Cometh the hour, leaveth the man. As you will all have seen, it appears that Julian Assange’s time has come.
As the Ecuadorian Ambassador to the United Kingdom decided to call time on his asylum, the long arm of the law was waiting and promptly felt his collar, and cuffs for that matter, dragging him out on a charge of skipping bail.
Unsurprisingly, very soon after the nickage, almost as if this had been orchestrated (imagine?), the USA unsealed a March 2018 indictment charging Assange with conspiracy to commit computer intrusion. This charge is based on collusion with Chelsea Manning to breach passwords on US secret databases, which were then published on Assange’s WikiLeaks website mostly verbatim.
It is not for us to comment on the good or bad of this case but it is certain that it will raise a lot of questions about the press, whistleblowing and disclosure.
Given that most of the harvested/stolen information was released unedited and recklessly exposed personal information of private citizens, security operatives, even apparently outing a gay man from Saudi, naming rape victims, this doesn’t look like responsible journalism and much of it may not be in the public interest.

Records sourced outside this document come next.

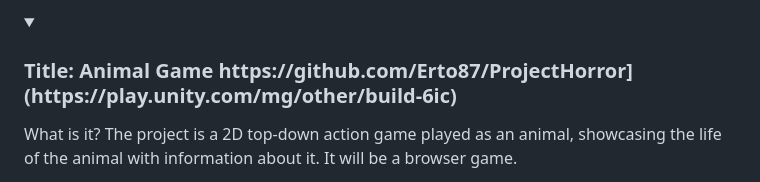
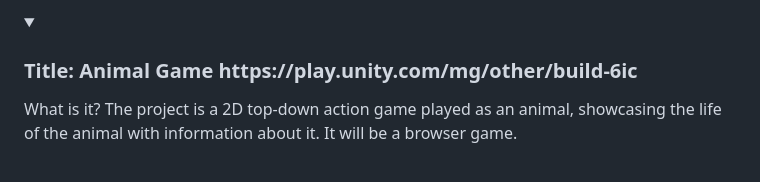
Before and after one commit to Erto87/Erto87, a Markdown page: README.md, the part around the change. Rendered like a GitHub page; folded sections open.

```diff
--- a/README.md
+++ b/README.md
@@ -42,7 +42,7 @@ This Game Design Document outlines the key aspects of the Project Horror Game, i
 </details>
 
 <details>
-<summary><h3>Title: Animal Game https://github.com/Erto87/ProjectHorror](https://play.unity.com/mg/other/build-6ic)</h3></summary>
+<summary><h3>Title: Animal Game https://play.unity.com/mg/other/build-6ic</h3></summary>
 
 What is it?
 The project is a 2D top-down action game played as an animal, showcasing the life of the animal with information about it. It will be a browser game.
```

Let us all see what happens, the Americans are talking about a 5-year maximum sentence. They probably said this with their fingers crossed. Anyone know what happened to Marcus after this?
This week has also seen a brace of crack security chaps detailing methods to break the security of WPA3 commenting that the protocol was not subject to public review, the attacks even have a name and a logo – DragonBlood (mwahahaha). You will all know how we love a name and a logo for an exploit, gives us the tingles all over.

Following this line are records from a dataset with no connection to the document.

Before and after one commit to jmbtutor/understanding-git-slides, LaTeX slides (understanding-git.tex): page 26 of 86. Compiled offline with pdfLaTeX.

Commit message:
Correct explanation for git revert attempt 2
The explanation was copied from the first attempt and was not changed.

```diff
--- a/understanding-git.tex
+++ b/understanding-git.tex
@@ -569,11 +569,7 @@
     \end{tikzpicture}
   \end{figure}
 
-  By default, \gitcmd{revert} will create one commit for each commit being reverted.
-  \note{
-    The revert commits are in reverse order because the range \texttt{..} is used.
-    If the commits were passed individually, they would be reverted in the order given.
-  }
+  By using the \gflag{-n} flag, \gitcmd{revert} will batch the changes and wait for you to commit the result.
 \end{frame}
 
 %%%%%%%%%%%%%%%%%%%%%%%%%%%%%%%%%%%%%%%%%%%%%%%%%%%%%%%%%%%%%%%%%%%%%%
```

In addition to notifying the relevant authorities, the brain the size of planet’s researchers also uploaded a set of tools to GitHub for your delectation:
- Dragondrain—a tool that can test to which extent an Access Point is vulnerable to DoS attacks against WPA3’s Dragonfly handshake.
- Dragontime—an experimental tool to perform timing attacks against the Dragonfly handshake.
- Dragonforce—an experimental tool that takes the information to recover from the timing attacks and performs a password partitioning attack.
- Dragonslayer—a tool that implements attacks against EAP-pwd.
Obviously it was Patch Tuesday this week. We try not to rewrite other people’s materials – here is the best resource to find out the usual patch recommendations.
If you have a WPA2/WPA3 wireless environment and want some help to test it, our crack team are available to assist. Please contact us at: [email protected] or call 020 7517 3900.